Treason and Cramer v. United States
My Country – Treason
The word treason gets thrown around way too often. But what exactly does the Constitution consider treason?
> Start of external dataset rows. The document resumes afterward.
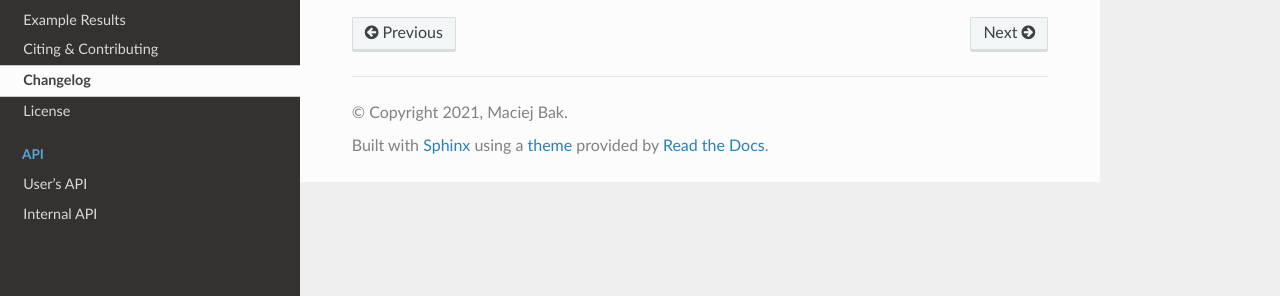
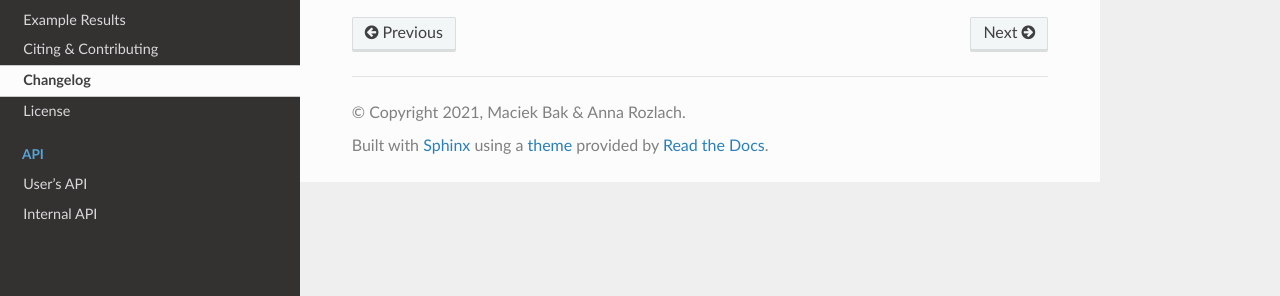
Before and after one commit to AngryMaciek/angry-moran-simulator, a Sphinx documentation site: the page built from docs/custom/changelog.rst, in a window 1280 px wide. Shown: the part 191-487 px from the top of the page. Built offline with Sphinx 7.4.7 and the Read the Docs theme 2.0.0, drawn with Linux system fonts in a browser that asks for light colours.

Commit message:
update copyright

```diff
--- a/docs/conf.py
+++ b/docs/conf.py
@@ -19,7 +19,7 @@
 # -- Project information -----------------------------------------------------
 
 project = 'Moran [Py]cess'
-copyright = '2021, Maciej Bak'
+copyright = '2021, Maciek Bak & Anna Rozlach'
 author = 'Maciej Bak'
 
 # The full version, including alpha/beta/rc tags
```
Also changed, not shown: 1 other file.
Treason against the United States, shall consist only in levying War against them, or in adhering to their Enemies, giving them Aid and Comfort. No Person shall be convicted of Treason unless on the Testimony of two Witnesses to the same overt Act, or on Confession in open Court.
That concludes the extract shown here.